-- Opening Marker --

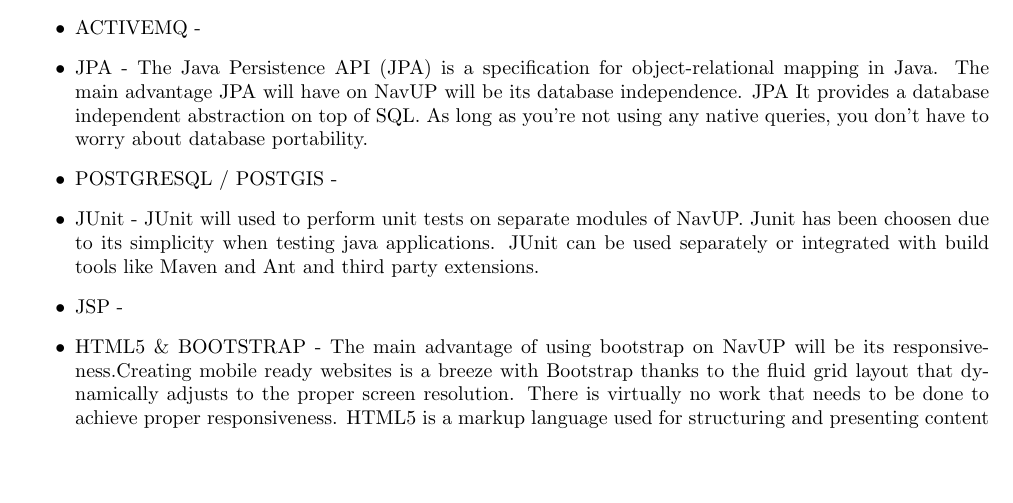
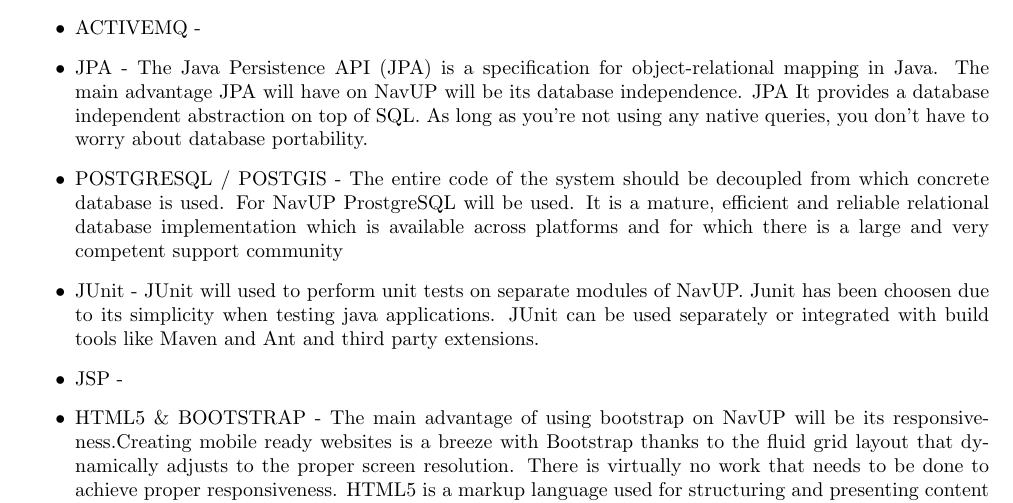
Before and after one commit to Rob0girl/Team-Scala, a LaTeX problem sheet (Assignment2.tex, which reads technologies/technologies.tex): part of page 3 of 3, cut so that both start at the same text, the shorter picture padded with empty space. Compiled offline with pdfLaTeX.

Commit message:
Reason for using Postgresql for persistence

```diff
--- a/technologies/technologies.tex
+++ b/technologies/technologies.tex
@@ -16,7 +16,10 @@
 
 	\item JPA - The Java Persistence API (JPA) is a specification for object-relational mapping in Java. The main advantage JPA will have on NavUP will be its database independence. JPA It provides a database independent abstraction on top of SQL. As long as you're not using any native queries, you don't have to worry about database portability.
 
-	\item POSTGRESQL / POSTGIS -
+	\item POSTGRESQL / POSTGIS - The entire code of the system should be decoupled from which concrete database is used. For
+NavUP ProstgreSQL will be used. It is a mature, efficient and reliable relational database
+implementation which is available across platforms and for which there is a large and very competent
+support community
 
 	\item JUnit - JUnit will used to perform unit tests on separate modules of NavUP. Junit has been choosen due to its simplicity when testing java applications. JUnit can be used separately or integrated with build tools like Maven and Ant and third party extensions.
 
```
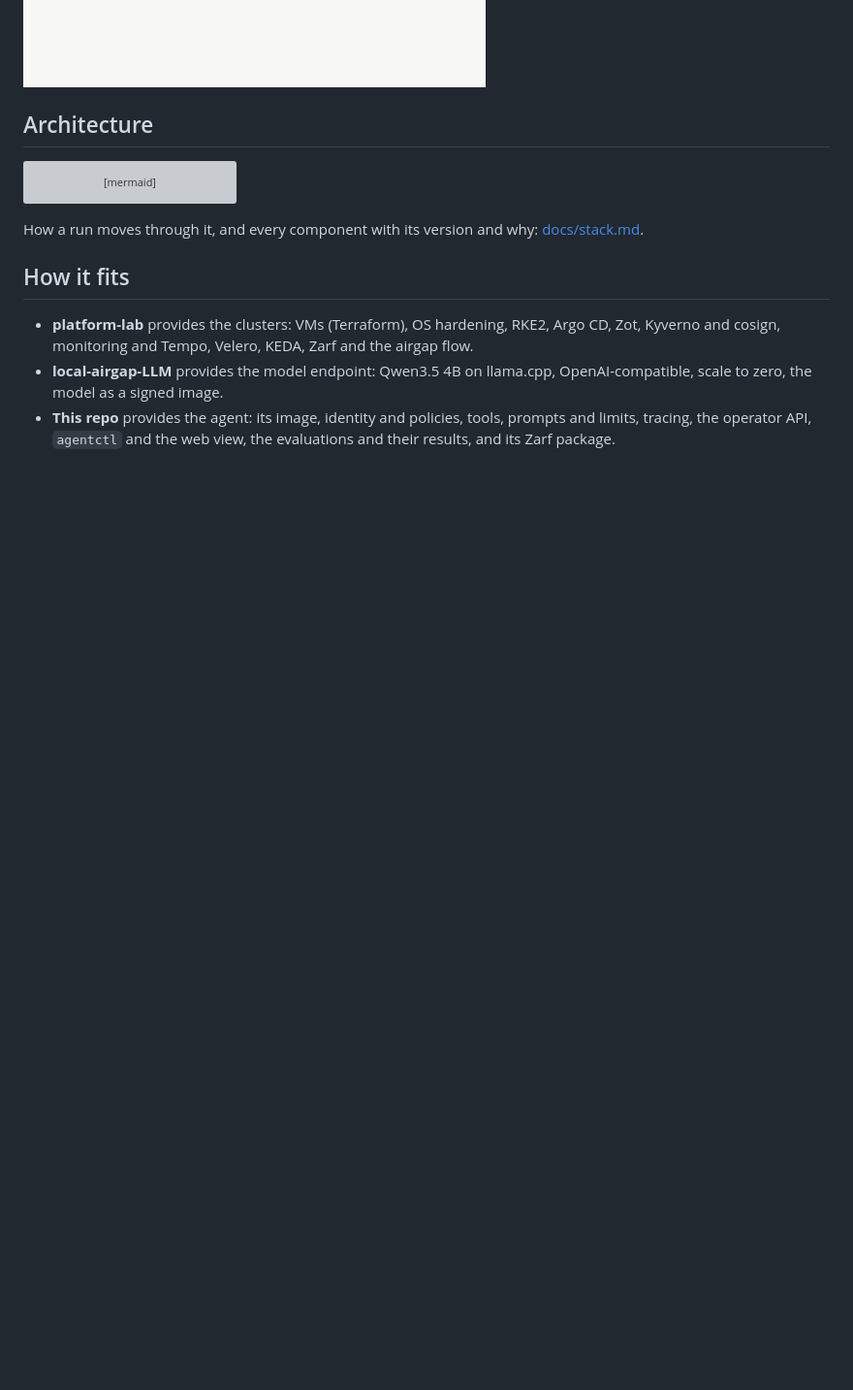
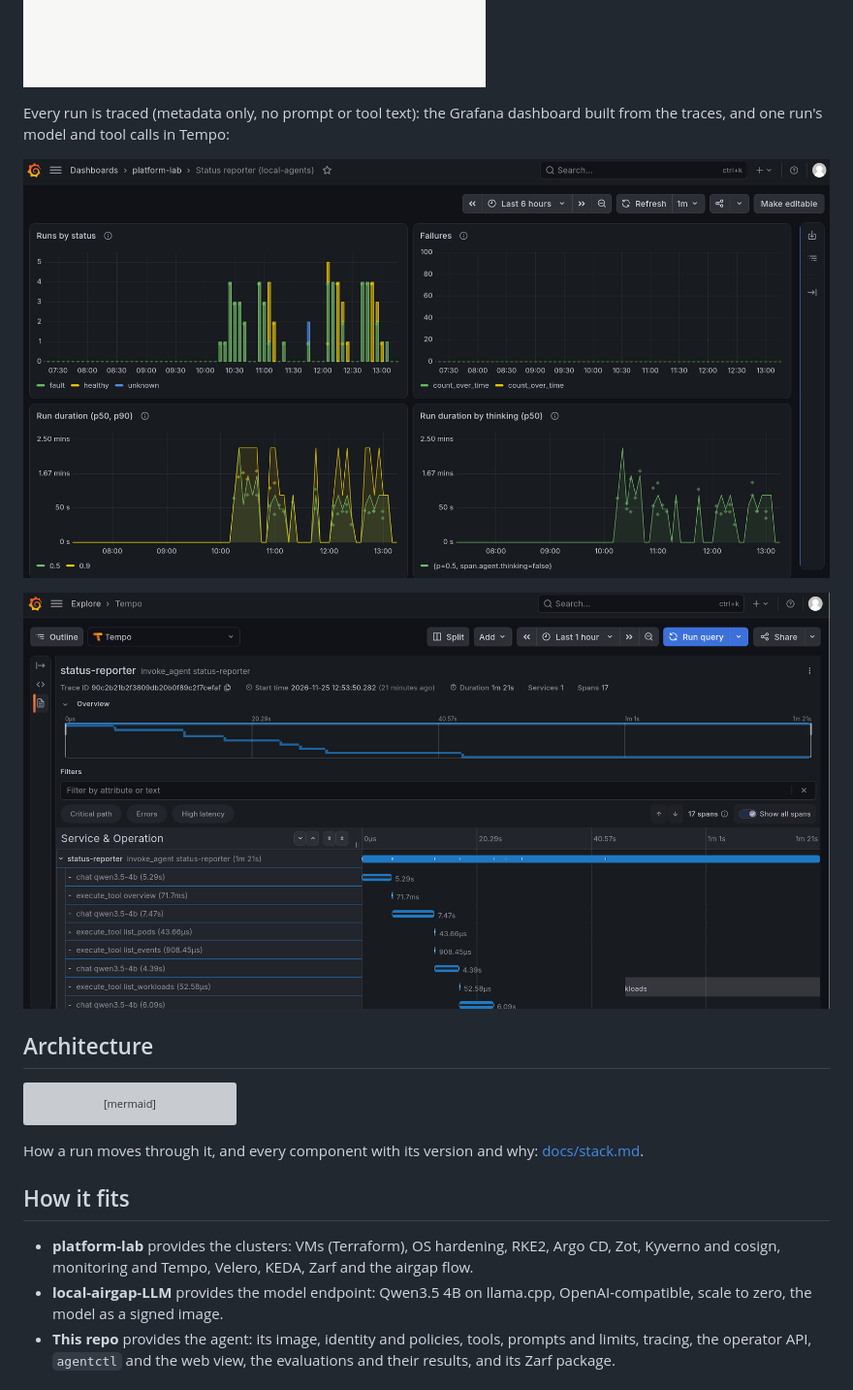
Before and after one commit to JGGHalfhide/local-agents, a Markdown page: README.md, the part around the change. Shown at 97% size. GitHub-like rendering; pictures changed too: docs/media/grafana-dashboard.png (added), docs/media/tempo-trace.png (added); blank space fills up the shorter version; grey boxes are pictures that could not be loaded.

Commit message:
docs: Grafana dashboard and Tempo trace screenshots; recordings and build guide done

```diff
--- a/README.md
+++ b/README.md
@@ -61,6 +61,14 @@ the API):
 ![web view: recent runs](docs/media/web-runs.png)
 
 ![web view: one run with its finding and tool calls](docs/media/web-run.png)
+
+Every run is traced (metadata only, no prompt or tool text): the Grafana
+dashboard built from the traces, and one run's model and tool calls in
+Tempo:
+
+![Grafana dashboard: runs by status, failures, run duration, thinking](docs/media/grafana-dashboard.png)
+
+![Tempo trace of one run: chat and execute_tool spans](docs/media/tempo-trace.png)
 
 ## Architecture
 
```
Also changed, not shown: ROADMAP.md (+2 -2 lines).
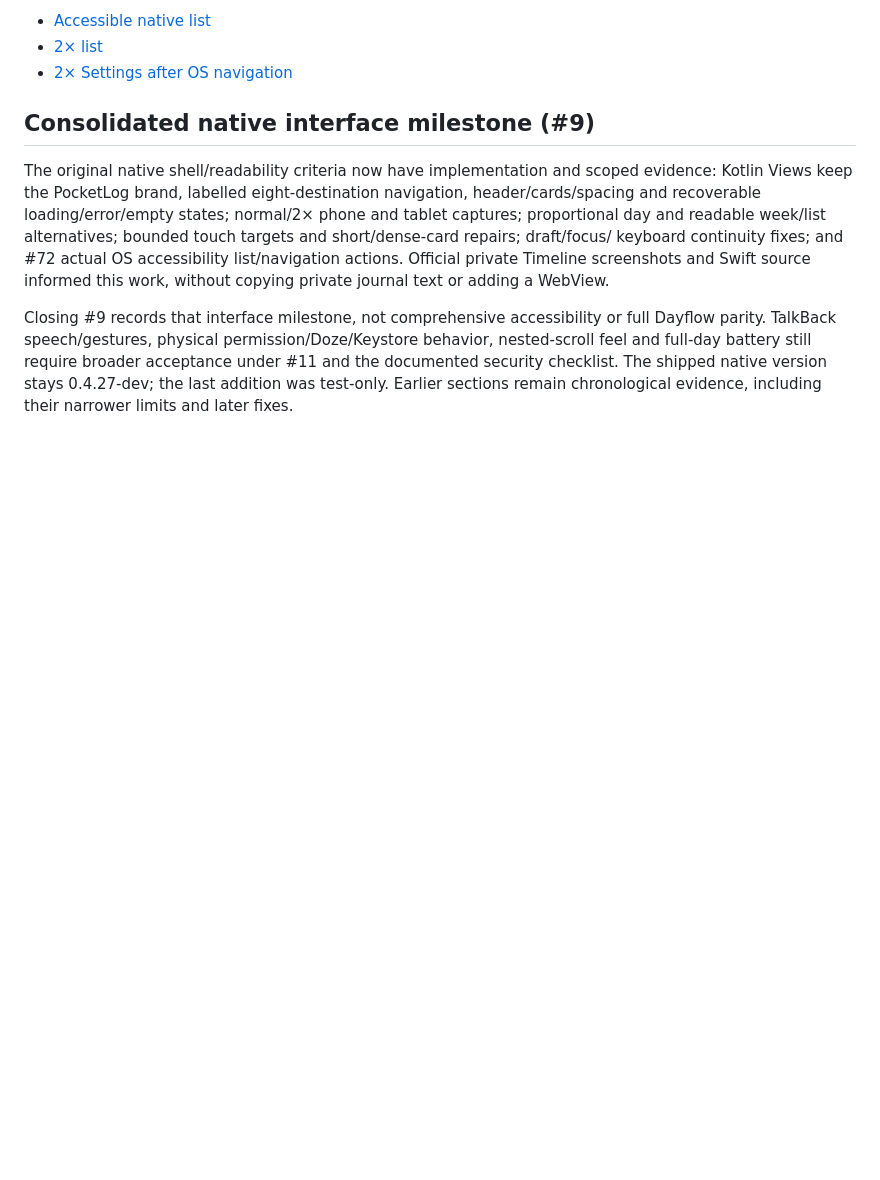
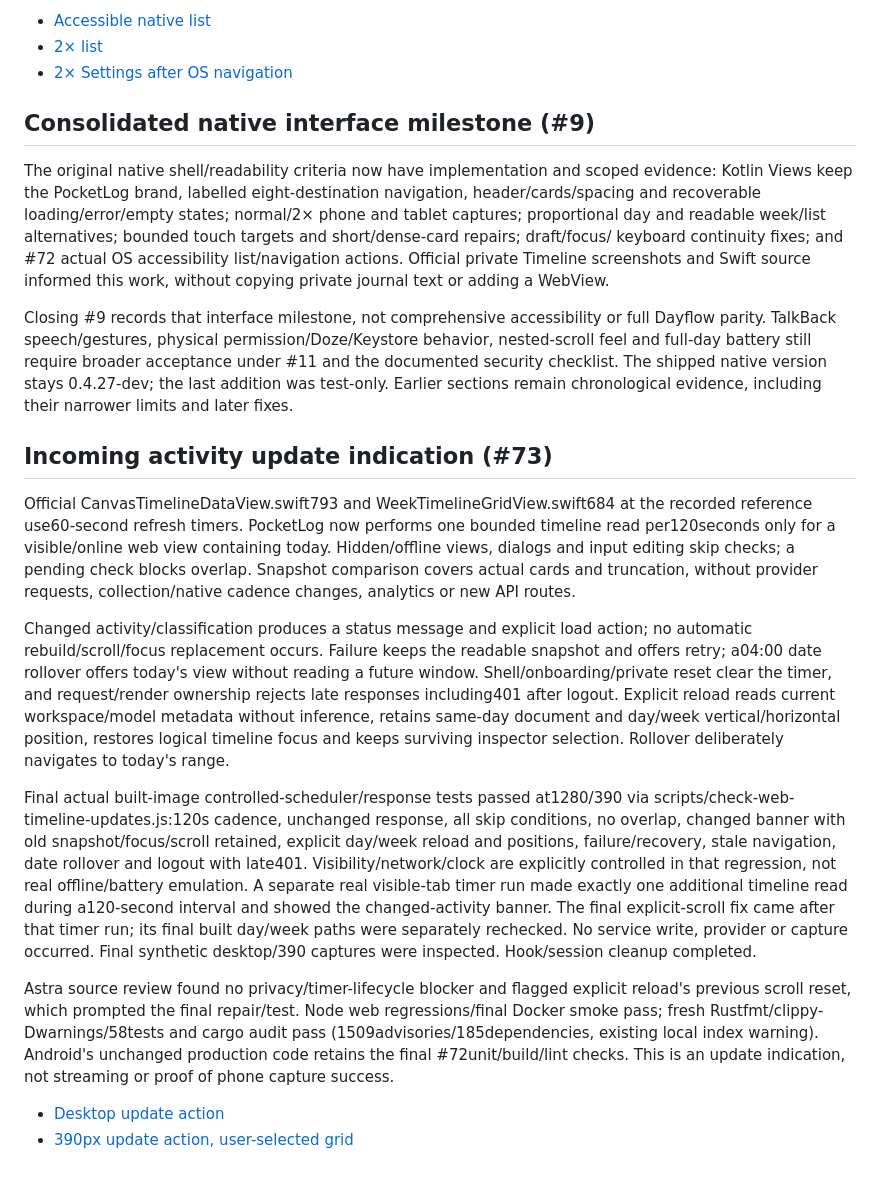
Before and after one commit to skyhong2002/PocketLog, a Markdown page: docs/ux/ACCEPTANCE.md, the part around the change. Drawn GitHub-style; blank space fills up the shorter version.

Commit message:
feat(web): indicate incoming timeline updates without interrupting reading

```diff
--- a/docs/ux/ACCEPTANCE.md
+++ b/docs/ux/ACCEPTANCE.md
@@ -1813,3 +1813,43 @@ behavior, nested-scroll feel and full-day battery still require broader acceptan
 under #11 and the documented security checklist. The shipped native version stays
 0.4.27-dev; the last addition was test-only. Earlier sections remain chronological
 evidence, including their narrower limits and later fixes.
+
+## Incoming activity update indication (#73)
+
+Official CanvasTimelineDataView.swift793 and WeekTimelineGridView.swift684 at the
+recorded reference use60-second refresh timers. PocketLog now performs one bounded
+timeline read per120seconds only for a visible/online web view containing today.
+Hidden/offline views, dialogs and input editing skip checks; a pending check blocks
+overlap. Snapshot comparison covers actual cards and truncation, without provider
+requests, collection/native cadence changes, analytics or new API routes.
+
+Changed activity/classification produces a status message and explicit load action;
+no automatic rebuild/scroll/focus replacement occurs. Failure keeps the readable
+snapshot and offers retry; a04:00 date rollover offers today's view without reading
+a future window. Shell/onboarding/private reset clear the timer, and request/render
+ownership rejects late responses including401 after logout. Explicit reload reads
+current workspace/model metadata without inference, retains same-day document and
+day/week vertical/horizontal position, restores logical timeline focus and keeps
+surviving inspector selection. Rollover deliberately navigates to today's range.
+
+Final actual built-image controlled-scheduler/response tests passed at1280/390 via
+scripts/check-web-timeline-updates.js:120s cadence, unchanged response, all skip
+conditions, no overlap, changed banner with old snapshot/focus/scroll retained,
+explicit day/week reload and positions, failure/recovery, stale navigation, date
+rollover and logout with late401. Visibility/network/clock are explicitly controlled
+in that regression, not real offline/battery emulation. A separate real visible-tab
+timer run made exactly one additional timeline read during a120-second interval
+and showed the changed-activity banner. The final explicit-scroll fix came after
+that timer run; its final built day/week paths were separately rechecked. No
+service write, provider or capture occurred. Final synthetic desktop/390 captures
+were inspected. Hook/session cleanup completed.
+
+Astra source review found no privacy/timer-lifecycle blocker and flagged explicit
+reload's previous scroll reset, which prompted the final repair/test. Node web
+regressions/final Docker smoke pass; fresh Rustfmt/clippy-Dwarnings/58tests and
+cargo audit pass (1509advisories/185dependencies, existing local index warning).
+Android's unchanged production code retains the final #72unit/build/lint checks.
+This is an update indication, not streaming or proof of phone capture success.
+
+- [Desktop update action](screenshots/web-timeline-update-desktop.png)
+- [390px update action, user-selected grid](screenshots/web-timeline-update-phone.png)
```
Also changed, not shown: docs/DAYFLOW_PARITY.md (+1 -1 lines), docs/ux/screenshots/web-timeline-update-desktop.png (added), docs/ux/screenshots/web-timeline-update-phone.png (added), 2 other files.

-- Closing Marker --

What is the number of lines in the listing that hold the word "without"? Say only that number.

**Exercise response**. 4